[[ Raw data open ]]

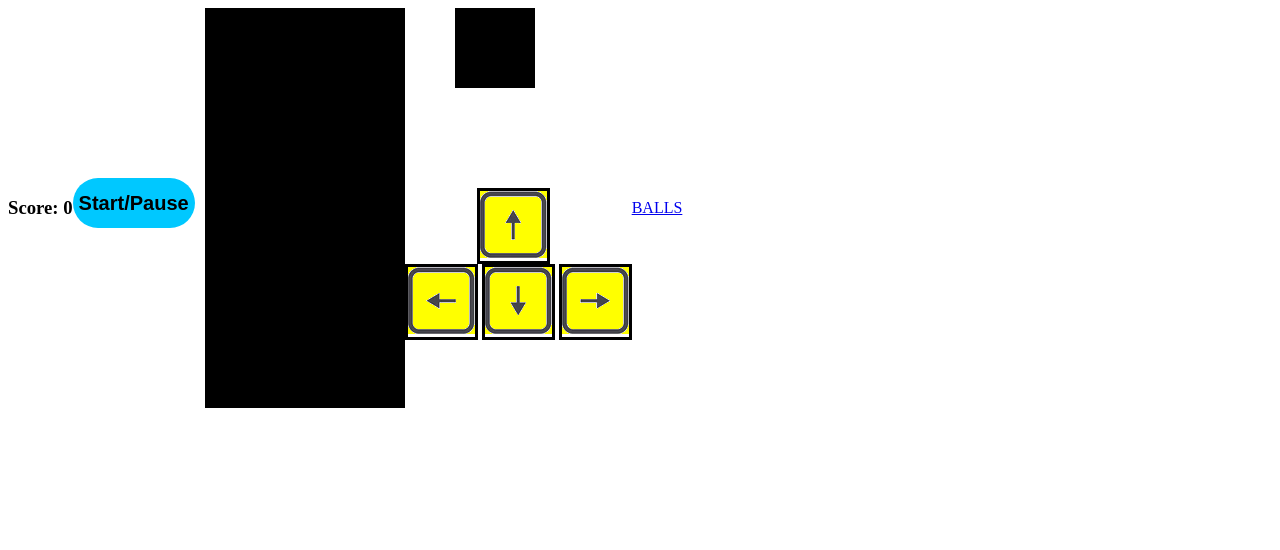
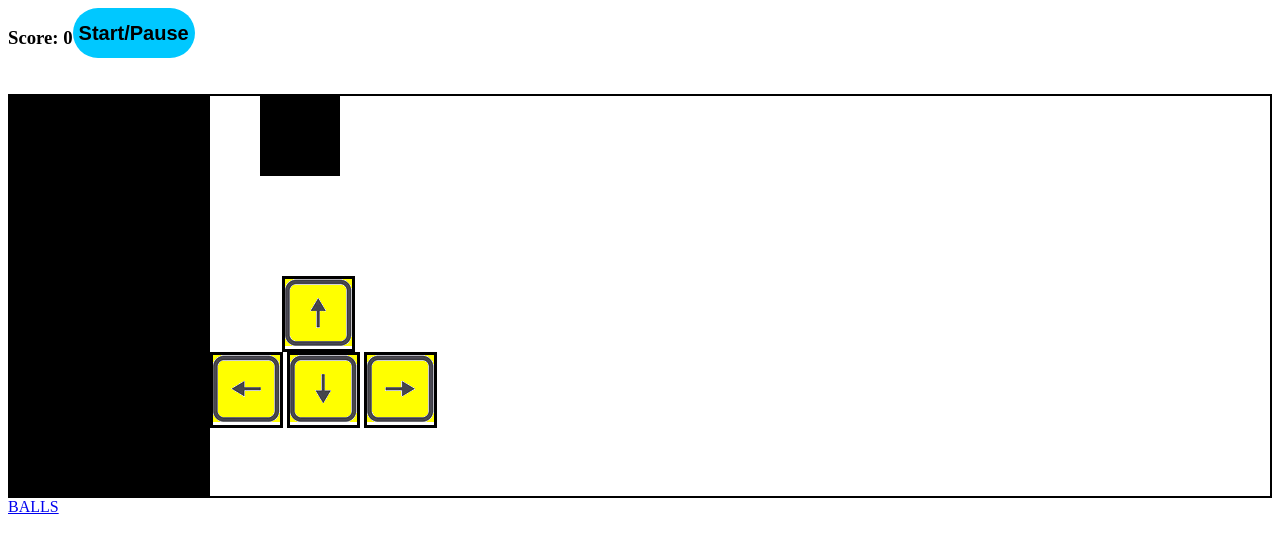
Before and after one commit to Ben-ket/bad-Tetris, a plain HTML site: page index.html in a window 1280 px wide. Drawn offline with Linux system fonts and the light colour scheme.

Commit message:
Update tetris.css

```diff
--- a/tetris.css
+++ b/tetris.css
@@ -1,7 +1,5 @@
 /* css stands for cascading stylesheet*/
 #game {
-  display: flex;
-  align-items: center;
 
 
 }
@@ -9,6 +7,7 @@
 
 .container {
   display: flex;
+  border: #000 solid 2px;
 
 
 
```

[[ Raw data closed ]]

Return all of the lines above without alteration, minus the pictures.

Before and after one commit to Ben-ket/bad-Tetris, a plain HTML site: page index.html in a window 1280 px wide. Drawn offline with Linux system fonts and the light colour scheme.

Commit message:
Update tetris.css

```diff
--- a/tetris.css
+++ b/tetris.css
@@ -1,7 +1,5 @@
 /* css stands for cascading stylesheet*/
 #game {
-  display: flex;
-  align-items: center;
 
 
 }
@@ -9,6 +7,7 @@
 
 .container {
   display: flex;
+  border: #000 solid 2px;
 
 
 
```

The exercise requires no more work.